Q: Where are you from?

I spent my first 8 years in New Haven, CT before moving to Palo Alto. We had a small river and woods behind our house in Connecticut and a creek behind our house in Palo Alto in which I spent countless hours exploring – climbing trees, collecting fireflies, and making forts. In Palo Alto, I biked everywhere, played a lot of basketball, and drove up to the mountains to ski most weekends.

Q: Where did you go to school?

I studied Astronomy and English at Amherst College in western Massachusetts. I was on the ski team and started a film-making club, which meant that I kept all the cameras and editing equipment in my dorm room. After college I returned to the Bay Area where I spent some time on a residential construction crew, took film-making classes, picked up temp work in Hollywood and at various tech companies, and spent weekends as a ski patrol in Tahoe before heading up to Oregon to study architecture. In Eugene, I spent all my time in the mountains, climbing, mountain-biking, and back-country skiing.

Q: Tell me about your family.

My father was a physicist turned doctor turned medical researcher turned medical device entrepreneur and investor who, to this day, is always taking obscure classes at Stanford on anything from Shakespeare to Machine Learning. My mother ran the home and then went to law school when I was in high school, and my older brother was in college. She worked as a public defender for many years and always had the best dinnertime stories to share from her work. My brother was a sports nut who ended up as an accomplished sportscaster. He now lives in SF and is reliably dragging me into a heated, first one to 10, ping-pong or pickle-ball matches. And, on the rare occasion that he is losing, it more likely becomes first to 20!

Q: What is the last show you binge watched?

I’m embarrassed to say how much TV I’ve watched during the pandemic, but we’ve been gravitating to watching foreign language shows set in other countries – I think because we haven’t been able to travel. A list of my foreign favorites are Pachinko, Tokyo Vice, Giri/Haji, Babylon Berlin, The Bridge, and Seaside Hotel.

Q: Did you pick up any new hobbies during quarantine?

Lisa and I started playing a whole lot of tennis at the park near our house and our neighbors painted a pickle-ball court on our dead-end street. And I started going to the driving range near my house to whack balls at the end of the workday, which is a great way to de-stress after an intense workday. I have also been playing a lot of guitar.

Q: What kinds of projects do you most enjoy working on?

That’s a tough one because I have several amazing projects at the moment. I like variety, but especially enjoy designing on difficult sites. That said, my best and most enjoyable projects consistently are the ones with clients who are engaged and open-minded to new and previously unimagined possibilities.

Q: What’s your favorite part about coming to work?
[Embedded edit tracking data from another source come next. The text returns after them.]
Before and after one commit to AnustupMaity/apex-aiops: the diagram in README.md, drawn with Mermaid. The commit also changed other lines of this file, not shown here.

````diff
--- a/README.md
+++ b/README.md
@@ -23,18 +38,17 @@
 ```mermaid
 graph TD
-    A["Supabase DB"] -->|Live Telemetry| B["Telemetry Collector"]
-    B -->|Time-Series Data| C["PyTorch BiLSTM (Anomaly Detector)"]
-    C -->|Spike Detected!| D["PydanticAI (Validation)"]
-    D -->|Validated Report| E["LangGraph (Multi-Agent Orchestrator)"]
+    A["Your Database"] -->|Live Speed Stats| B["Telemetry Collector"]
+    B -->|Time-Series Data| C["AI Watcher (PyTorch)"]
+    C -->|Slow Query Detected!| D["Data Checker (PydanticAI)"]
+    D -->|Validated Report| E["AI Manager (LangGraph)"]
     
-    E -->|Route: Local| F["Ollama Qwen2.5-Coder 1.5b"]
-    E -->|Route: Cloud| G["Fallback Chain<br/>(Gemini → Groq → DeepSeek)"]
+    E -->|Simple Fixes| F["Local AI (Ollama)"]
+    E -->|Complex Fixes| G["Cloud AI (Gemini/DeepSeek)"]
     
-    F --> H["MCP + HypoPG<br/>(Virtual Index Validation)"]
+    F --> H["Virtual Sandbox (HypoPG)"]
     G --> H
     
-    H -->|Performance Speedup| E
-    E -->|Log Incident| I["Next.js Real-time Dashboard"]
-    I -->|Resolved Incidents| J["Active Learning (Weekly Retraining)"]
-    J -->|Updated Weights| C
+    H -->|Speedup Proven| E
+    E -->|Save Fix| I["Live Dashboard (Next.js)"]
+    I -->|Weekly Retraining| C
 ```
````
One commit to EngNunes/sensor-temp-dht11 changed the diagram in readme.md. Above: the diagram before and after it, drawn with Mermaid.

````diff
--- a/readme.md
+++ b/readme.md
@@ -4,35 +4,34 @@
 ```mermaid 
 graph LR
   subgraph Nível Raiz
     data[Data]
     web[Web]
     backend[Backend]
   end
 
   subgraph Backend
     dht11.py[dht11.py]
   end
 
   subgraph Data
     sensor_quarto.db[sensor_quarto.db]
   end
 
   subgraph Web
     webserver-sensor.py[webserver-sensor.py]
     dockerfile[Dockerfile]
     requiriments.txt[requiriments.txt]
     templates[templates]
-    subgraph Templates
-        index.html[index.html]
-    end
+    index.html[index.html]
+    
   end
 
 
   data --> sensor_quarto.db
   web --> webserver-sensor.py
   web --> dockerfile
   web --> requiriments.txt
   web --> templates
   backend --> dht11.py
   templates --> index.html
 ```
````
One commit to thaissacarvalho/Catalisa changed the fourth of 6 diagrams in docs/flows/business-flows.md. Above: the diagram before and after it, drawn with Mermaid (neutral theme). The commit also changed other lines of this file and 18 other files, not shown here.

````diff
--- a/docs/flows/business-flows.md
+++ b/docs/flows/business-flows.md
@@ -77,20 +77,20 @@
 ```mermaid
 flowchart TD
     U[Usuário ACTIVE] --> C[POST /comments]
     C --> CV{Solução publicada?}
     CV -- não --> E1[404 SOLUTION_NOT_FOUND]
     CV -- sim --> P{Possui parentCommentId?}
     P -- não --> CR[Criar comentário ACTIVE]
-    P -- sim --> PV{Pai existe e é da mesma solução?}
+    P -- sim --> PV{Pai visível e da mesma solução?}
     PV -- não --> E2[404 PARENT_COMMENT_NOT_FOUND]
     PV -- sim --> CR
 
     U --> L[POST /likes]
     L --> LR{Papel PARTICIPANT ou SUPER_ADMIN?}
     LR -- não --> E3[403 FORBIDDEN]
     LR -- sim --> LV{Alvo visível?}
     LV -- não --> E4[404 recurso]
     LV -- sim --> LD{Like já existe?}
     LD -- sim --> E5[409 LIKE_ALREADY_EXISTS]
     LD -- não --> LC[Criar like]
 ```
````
I absolutely love the people I get to work with: great clients and amazing consultants who trust us and challenge us to do better; and most importantly, the team we have built in our studio. My partners and senior staff are incredibly experienced and competent. Our younger staff is so talented and passionate about design and developing their skills, and everyone is amazing at collaborating and making sure we have fun!

Q: What are the top three things on your bucket list?

I’ve been dreaming about taking a sabbatical. Right now, I’m dreaming about a year in Rome with Lisa after our kids leave the nest – which is coming up on us quickly. I still haven’t quite let go of my dream to climb El Capitan via one of its multi-day classic climbs. I made it up the face of Half Dome and have one failed attempt on El Cap’s Zodiac rout. I’ve never been to Alaska and would love to take a long trip that includes biking, climbing, and kayaking.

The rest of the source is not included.